> **Working data**
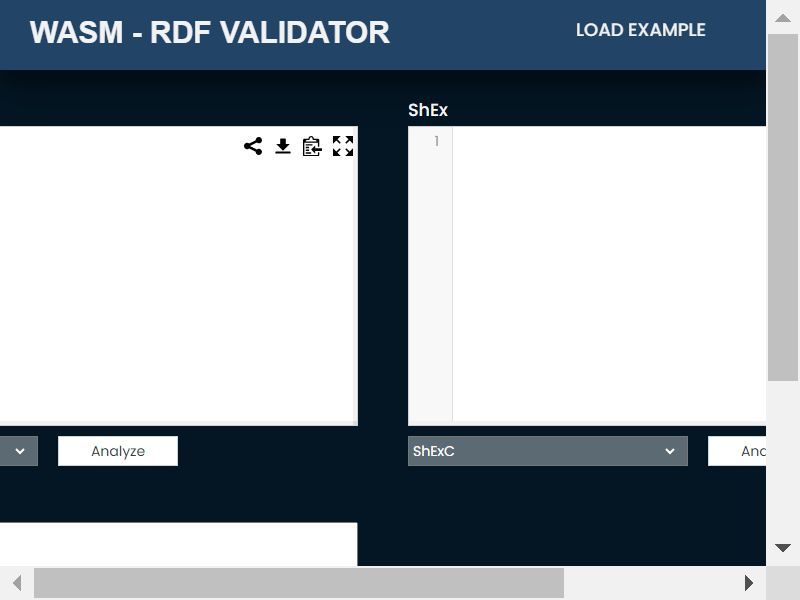
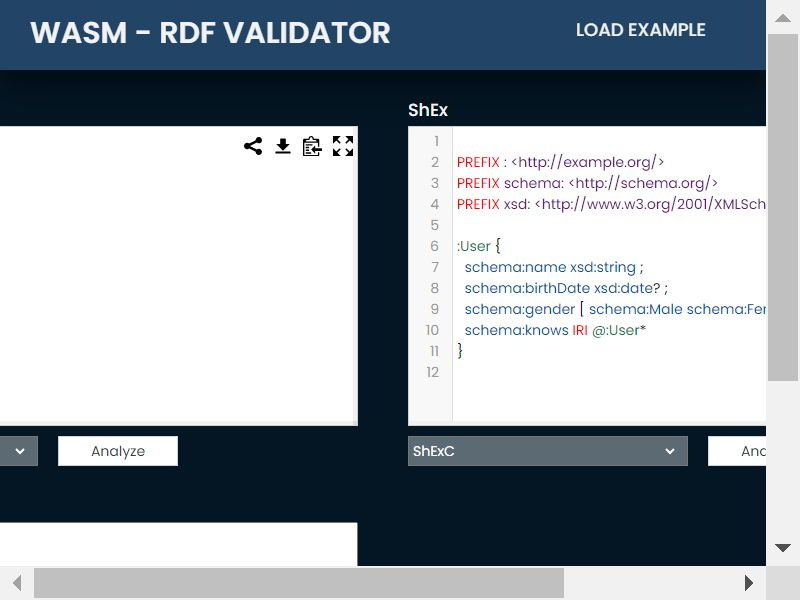
tests base

Changed region(s): [[0.5312, 0.39, 0.9688, 0.63], [0.5625, 0.24, 0.9688, 0.36], [0.0312, 0.03, 0.5, 0.09]]

diff --git a/assembly-rdf-shape/static/index.html b/assembly-rdf-shape/static/index.html
@@ -1,27 +1,61 @@
 <!DOCTYPE html>
 <html lang="en">
-<head>
-    <meta charset="UTF-8">
-    <meta name="viewport" content="width=device-width, initial-scale=1.0">
+  <head>
+    <meta charset="UTF-8" />
+    <meta name="viewport" content="width=device-width, initial-scale=1.0" />
+    <link rel="icon" href="favicon.ico" type="image/x-icon" />
+    <link rel="icon" type="image/jpg" href="logo.jpg" />
     <!-- <link rel="stylesheet" href="https://cdn.jsdelivr.net/npm/bootstrap@4.0.0/dist/css/bootstrap.min.css" integrity="sha384-Gn5384xqQ1aoWXA+058RXPxPg6fy4IWvTNh0E263XmFcJlSAwiGgFAW/dAiS6JXm" crossorigin="anonymous"> -->
-    <link href='https://cdn.jsdelivr.net/npm/yashe/dist/yashe.min.css' rel='stylesheet' type='text/css'/>
-    <script src='https://cdn.jsdelivr.net/npm/yashe/dist/yashe.bundled.min.js'></script>
-    <link href="https://perfectkb.github.io/yate/dist/yate.min.css"
-    rel="stylesheet" type="text/css" />
-    <link href="https://perfectkb.github.io/yate/doc/doc.min.css"
-    rel="stylesheet" type="text/css" />
-    <link href="https://cdn.jsdelivr.net/npm/bootstrap@5.3.3/dist/css/bootstrap.min.css" rel="stylesheet" integrity="sha384-QWTKZyjpPEjISv5WaRU9OFeRpok6YctnYmDr5pNlyT2bRjXh0JMhjY6hW+ALEwIH" crossorigin="anonymous">
+    <link
+      href="https://cdn.jsdelivr.net/npm/yashe/dist/yashe.min.css"
+      rel="stylesheet"
+      type="text/css"
+    />
+    <script src="https://cdn.jsdelivr.net/npm/yashe/dist/yashe.bundled.min.js"></script>
+    <link
+      href="https://perfectkb.github.io/yate/dist/yate.min.css"
+      rel="stylesheet"
+      type="text/css"
+    />
+    <link
+      href="https://perfectkb.github.io/yate/doc/doc.min.css"
+      rel="stylesheet"
+      type="text/css"
+    />
+    <link
+      href="https://cdn.jsdelivr.net/npm/bootstrap@5.3.3/dist/css/bootstrap.min.css"
+      rel="stylesheet"
+      integrity="sha384-QWTKZyjpPEjISv5WaRU9OFeRpok6YctnYmDr5pNlyT2bRjXh0JMhjY6hW+ALEwIH"
+      crossorigin="anonymous"
+    />
     <script src="https://perfectkb.github.io/yate/dist/yate.bundled.min.js"></script>
     <script src="https://perfectkb.github.io/yate/doc/doc.min.js"></script>
-    <script src="https://cdn.jsdelivr.net/npm/bootstrap@5.3.3/dist/js/bootstrap.bundle.min.js" integrity="sha384-YvpcrYf0tY3lHB60NNkmXc5s9fDVZLESaAA55NDzOxhy9GkcIdslK1eN7N6jIeHz" crossorigin="anonymous"></script>
-    <link rel="stylesheet" href="https://cdnjs.cloudflare.com/ajax/libs/font-awesome/5.15.3/css/all.min.css">
-    <script src="https://code.jquery.com/jquery-3.7.1.js" integrity="sha256-eKhayi8LEQwp4NKxN+CfCh+3qOVUtJn3QNZ0TciWLP4=" crossorigin="anonymous"></script>    
-    <link href="https://fonts.googleapis.com/css?family=Roboto:300,400,500" rel="stylesheet">
-    <link href="https://fonts.googleapis.com/css?family=Material+Icons&display=block" rel="stylesheet">
+    <script
+      src="https://cdn.jsdelivr.net/npm/bootstrap@5.3.3/dist/js/bootstrap.bundle.min.js"
+      integrity="sha384-YvpcrYf0tY3lHB60NNkmXc5s9fDVZLESaAA55NDzOxhy9GkcIdslK1eN7N6jIeHz"
+      crossorigin="anonymous"
+    ></script>
+    <link
+      rel="stylesheet"
+      href="https://cdnjs.cloudflare.com/ajax/libs/font-awesome/5.15.3/css/all.min.css"
+    />
+    <script
+      src="https://code.jquery.com/jquery-3.7.1.js"
+      integrity="sha256-eKhayi8LEQwp4NKxN+CfCh+3qOVUtJn3QNZ0TciWLP4="
+      crossorigin="anonymous"
+    ></script>
+    <link
+      href="https://fonts.googleapis.com/css?family=Roboto:300,400,500"
+      rel="stylesheet"
+    />
+    <link
+      href="https://fonts.googleapis.com/css?family=Material+Icons&display=block"
+      rel="stylesheet"
+    />
     <title>WASM -RDFShape</title>
-</head>
-<body>
+  </head>
+  <body>
     <div id="root"></div>
-    <script src="tfgproject.js"></script> 
-</body>
+    <script src="tfgproject.js"></script>
+  </body>
 </html>

diff --git a/assembly-rdf-shape/src/tests/tests_u_1.rs b/assembly-rdf-shape/src/tests/tests_u_1.rs
@@ -1,0 +1,160 @@
+#[cfg(test)]
+mod tests_u_1 {
+    use headless_chrome::Browser;
+    use std::error::Error;
+
+    const E_1: &str = r#"
+PREFIX :       <http://example.org/>
+PREFIX schema: <http://schema.org/>
+PREFIX xsd:    <http://www.w3.org/2001/XMLSchema#>
+PREFIX foaf:   <http://xmlns.com/foaf/0.1/>
+
+:alice schema:name      "Alice" ;
+       schema:gender    schema:Female ;
+       schema:knows     :bob .
+
+:bob   schema:gender    schema:Male ;
+       schema:name      "Robert" ;
+       schema:birthDate "1980-03-10"^^xsd:date .
+"#;
+
+    const E_2: &str = r#"
+PREFIX :       <http://example.org/>
+PREFIX schema: <http://schema.org/>
+PREFIX xsd:    <http://www.w3.org/2001/XMLSchema#>
+PREFIX foaf:   <http://xmlns.com/foaf/0.1/>
+
+:charlie schema:name      "Charlie" ;
+         schema:gender    schema:Male ;
+         schema:knows     :alice .
+
+:alice   schema:gender    schema:Female ;
+         schema:name      "Alice" ;
+         schema:birthDate "1990-04-15"^^xsd:date .
+"#;
+
+    #[test]
+    fn u_1_1() -> Result<(), Box<dyn Error>> {
+        let browser = Browser::default()?;
+        let tab = browser.new_tab()?;
+
+        tab.navigate_to("http://localhost:8000/")?;
+        let selector = "#editors-container";
+        tab.wait_for_element(selector)?;
+
+        tab.evaluate(
+            &format!(
+                r#"
+            window.yasheInstance.setValue(`{}`);
+            "#,
+                E_1.replace("`", "\\`")
+            ),
+            false,
+        )?;
+
+        let remote_object = tab.evaluate(
+            r#"
+            window.yasheInstance.getValue();
+            "#,
+            false,
+        )?;
+
+        match remote_object.value {
+            Some(returned_value) => {
+                assert_eq!(returned_value.as_str().unwrap_or("").trim(), E_1.trim())
+            }
+            _ => unreachable!(),
+        };
+
+        Ok(())
+    }
+
+    #[test]
+    fn u_1_2() -> Result<(), Box<dyn Error>> {
+        let browser = Browser::default()?;
+        let tab = browser.new_tab()?;
+
+        tab.navigate_to("http://localhost:8000/")?;
+        let selector = "#editors-container";
+        tab.wait_for_element(selector)?;
+
+        tab.evaluate(
+            &format!(
+                r#"
+            window.yasheInstance.setValue(`{}`);
+            "#,
+                E_1.replace("`", "\\`")
+            ),
+            false,
+        )?;
+
+        tab.evaluate(
+            &format!(
+                r#"
+            window.yasheInstance.setValue(`{}`);
+            "#,
+                E_2.replace("`", "\\`")
+            ),
+            false,
+        )?;
+
+        let remote_object = tab.evaluate(
+            r#"
+            window.yasheInstance.getValue();
+            "#,
+            false,
+        )?;
+
+        match remote_object.value {
+            Some(returned_value) => {
+                assert_eq!(returned_value.as_str().unwrap_or("").trim(), E_2.trim())
+            }
+            _ => unreachable!(),
+        };
+
+        Ok(())
+    }
+
+    #[test]
+    fn u_1_3() -> Result<(), Box<dyn Error>> {
+        let browser = Browser::default()?;
+        let tab = browser.new_tab()?;
+
+        tab.navigate_to("http://localhost:8000/")?;
+        let selector = "#editors-container";
+        tab.wait_for_element(selector)?;
+
+        tab.evaluate(
+            &format!(
+                r#"
+        window.yasheInstance.setValue(`{}`);
+        "#,
+                E_1.replace("`", "\\`")
+            ),
+            false,
+        )?;
+
+        tab.evaluate(
+            r#"
+        window.yasheInstance.setValue(``);
+        "#,
+            false,
+        )?;
+
+        let remote_object = tab.evaluate(
+            r#"
+        window.yasheInstance.getValue();
+        "#,
+            false,
+        )?;
+
+        match remote_object.value {
+            Some(returned_value) => {
+                assert_eq!(returned_value.as_str().unwrap_or("").trim(), "")
+            }
+            _ => unreachable!(),
+        };
+
+        Ok(())
+    }
+}

diff --git a/assembly-rdf-shape/src/components/header.rs b/assembly-rdf-shape/src/components/header.rs
@@ -50,11 +50,11 @@ impl Component for Header {
                         <div class="logo"><a href="#">{"WASM - RDF VALIDATOR"}</a></div>
                         <ul class="nav-links">
                             <li class="dropdown">
-                                <button class="dropbtn">{"LOAD EXAMPLE"}</button>
+                                <button id="examples-dropdown" class="dropbtn">{"LOAD EXAMPLE"}</button>
                                 <div class="dropdown-content">
-                                    <a class="dropdown-btn" href="#" onclick=self.link.callback(|_| Msg::LoadExample("example1".to_string()))>{"Example 1"}</a>
-                                    <a class="dropdown-btn" href="#" onclick=self.link.callback(|_| Msg::LoadExample("example2".to_string()))>{"Example 2"}</a>
-                                    <a class="dropdown-btn" href="#" onclick=self.link.callback(|_| Msg::LoadExample("example3".to_string()))>{"Example 3"}</a>
+                                    <a id="example-1" class="dropdown-btn" href="#" onclick=self.link.callback(|_| Msg::LoadExample("example1".to_string()))>{"Example 1"}</a>
+                                    <a id="example-2" class="dropdown-btn" href="#" onclick=self.link.callback(|_| Msg::LoadExample("example2".to_string()))>{"Example 2"}</a>
+                                    <a id="example-3" class="dropdown-btn" href="#" onclick=self.link.callback(|_| Msg::LoadExample("example3".to_string()))>{"Example 3"}</a>
                                 </div>
                             </li>
                         </ul>

diff --git a/assembly-rdf-shape/src/app/examples_manager.rs b/assembly-rdf-shape/src/app/examples_manager.rs
@@ -33,13 +33,15 @@ pub struct ExampleData {
 /// * Retorna un error si la solicitud HTTP no se puede completar o si el estado HTTP no es 200.
 /// * Retorna un error si la deserialización del JSON falla.
 pub async fn load_example(file: String) -> Result<ExampleData, String> {
-    let mut public_url = env::var("https://uo271080.github.io/TFG_UO271080/")
-        .unwrap_or("https://uo271080.github.io/TFG_UO271080/".to_string());
-    if !public_url.ends_with('/') {
-        public_url.push('/');
-    }
-    let path = format!("{}static/{}.json", public_url, file);
+    // let mut public_url = env::var("https://uo271080.github.io/TFG_UO271080/")
+    //     .unwrap_or("https://uo271080.github.io/TFG_UO271080/".to_string());
+    // if !public_url.ends_with('/') {
+    //     public_url.push('/');
+    // }
 
+    // let path = format!("{}static/{}.json", public_url, file);
+
+    let path = format!("/static/{}.json", file);
     let response = Request::get(&path)
         .send()
         .await

diff --git a/assembly-rdf-shape/src/components/editors.rs b/assembly-rdf-shape/src/components/editors.rs
@@ -242,6 +242,7 @@ impl Component for Editor {
                     <div class="shapemap-container">
                         <h3 class="title-editor">{"ShapeMap"}</h3>
                         <textarea
+                            id="shapemap-editor"
                             class="shapemap-editor"
                             value=&self.props.shapemap_value
                             oninput=self.link.callback(|e: InputData| Msg::UpdateShapeMapValue(e.value))

diff --git a/assembly-rdf-shape/src/lib.rs b/assembly-rdf-shape/src/lib.rs
@@ -3,6 +3,7 @@ mod app;
 mod components;
 mod test;
 use wasm_bindgen::prelude::*;
+mod tests;
 
 // This is the entry point for the web app
 #[wasm_bindgen]

diff --git a/assembly-rdf-shape/src/tests/tests_i_3.rs b/assembly-rdf-shape/src/tests/tests_i_3.rs
@@ -1,3 +1,4 @@
+#[cfg(test)]
 mod tests_i_3 {
     use headless_chrome::Browser;
     use std::error::Error;

diff --git a/assembly-rdf-shape/src/tests/mod.rs b/assembly-rdf-shape/src/tests/mod.rs
@@ -1,0 +1,2 @@
+mod tests_i_3;
+mod tests_u_1;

> **Description of the task**
Which lines of the records hold the string "components"? Copy each one.

> **Result of the exercise**
diff --git a/assembly-rdf-shape/src/components/header.rs b/assembly-rdf-shape/src/components/header.rs
diff --git a/assembly-rdf-shape/src/components/editors.rs b/assembly-rdf-shape/src/components/editors.rs
 mod components;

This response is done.